» **TASK DESCRIPTION**: Look for "height" in each line of the records, and copy the lines that have it.

+--

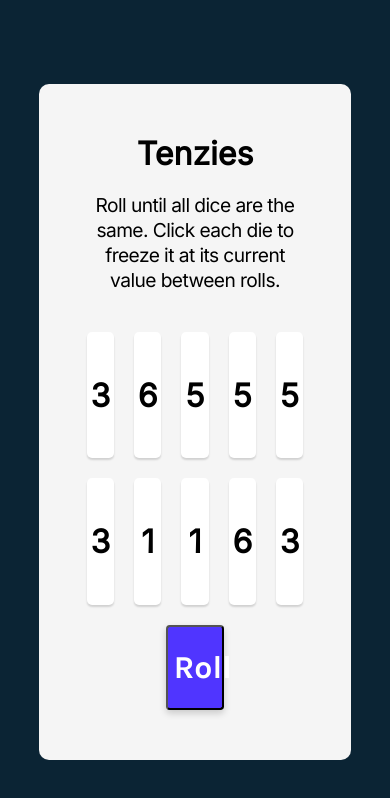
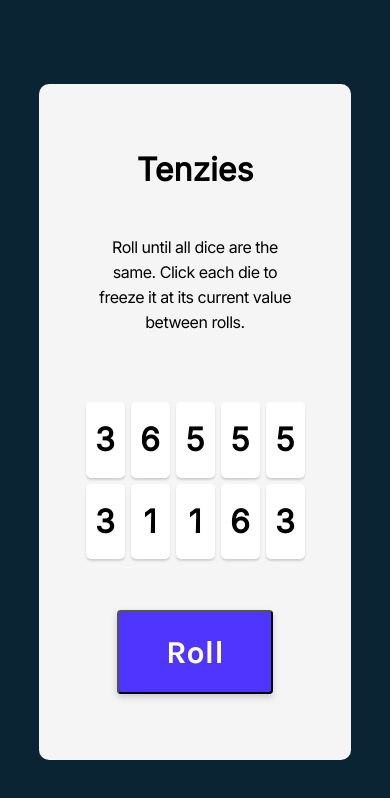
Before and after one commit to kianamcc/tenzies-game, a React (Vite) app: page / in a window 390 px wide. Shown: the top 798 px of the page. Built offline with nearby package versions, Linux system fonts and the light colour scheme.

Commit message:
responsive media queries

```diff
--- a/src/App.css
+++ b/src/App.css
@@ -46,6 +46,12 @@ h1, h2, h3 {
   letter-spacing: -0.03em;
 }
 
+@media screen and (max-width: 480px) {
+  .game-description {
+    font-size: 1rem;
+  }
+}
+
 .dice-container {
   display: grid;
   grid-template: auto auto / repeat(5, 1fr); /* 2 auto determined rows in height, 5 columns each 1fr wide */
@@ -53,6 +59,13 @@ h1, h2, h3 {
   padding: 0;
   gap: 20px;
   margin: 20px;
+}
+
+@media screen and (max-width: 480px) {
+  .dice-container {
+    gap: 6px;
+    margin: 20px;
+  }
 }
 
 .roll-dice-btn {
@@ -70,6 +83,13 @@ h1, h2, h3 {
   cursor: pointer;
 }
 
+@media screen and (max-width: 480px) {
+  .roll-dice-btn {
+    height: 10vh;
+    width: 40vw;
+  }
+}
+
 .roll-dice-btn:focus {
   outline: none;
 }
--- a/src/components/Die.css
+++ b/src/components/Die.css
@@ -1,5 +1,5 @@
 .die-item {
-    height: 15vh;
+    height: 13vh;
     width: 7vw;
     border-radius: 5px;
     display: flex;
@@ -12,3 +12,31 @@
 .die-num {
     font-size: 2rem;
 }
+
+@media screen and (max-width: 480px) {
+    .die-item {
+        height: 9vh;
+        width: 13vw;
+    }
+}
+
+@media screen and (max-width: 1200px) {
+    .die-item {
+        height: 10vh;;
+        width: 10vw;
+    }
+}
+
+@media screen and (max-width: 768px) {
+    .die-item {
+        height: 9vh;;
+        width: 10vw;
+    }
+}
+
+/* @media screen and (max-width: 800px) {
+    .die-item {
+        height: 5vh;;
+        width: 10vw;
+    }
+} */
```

+--

» **RESULT OF THIS TASK**:
   grid-template: auto auto / repeat(5, 1fr); /* 2 auto determined rows in height, 5 columns each 1fr wide */
+    height: 10vh;
-    height: 15vh;
+    height: 13vh;
+        height: 9vh;
+        height: 10vh;;
+        height: 9vh;;
+        height: 5vh;;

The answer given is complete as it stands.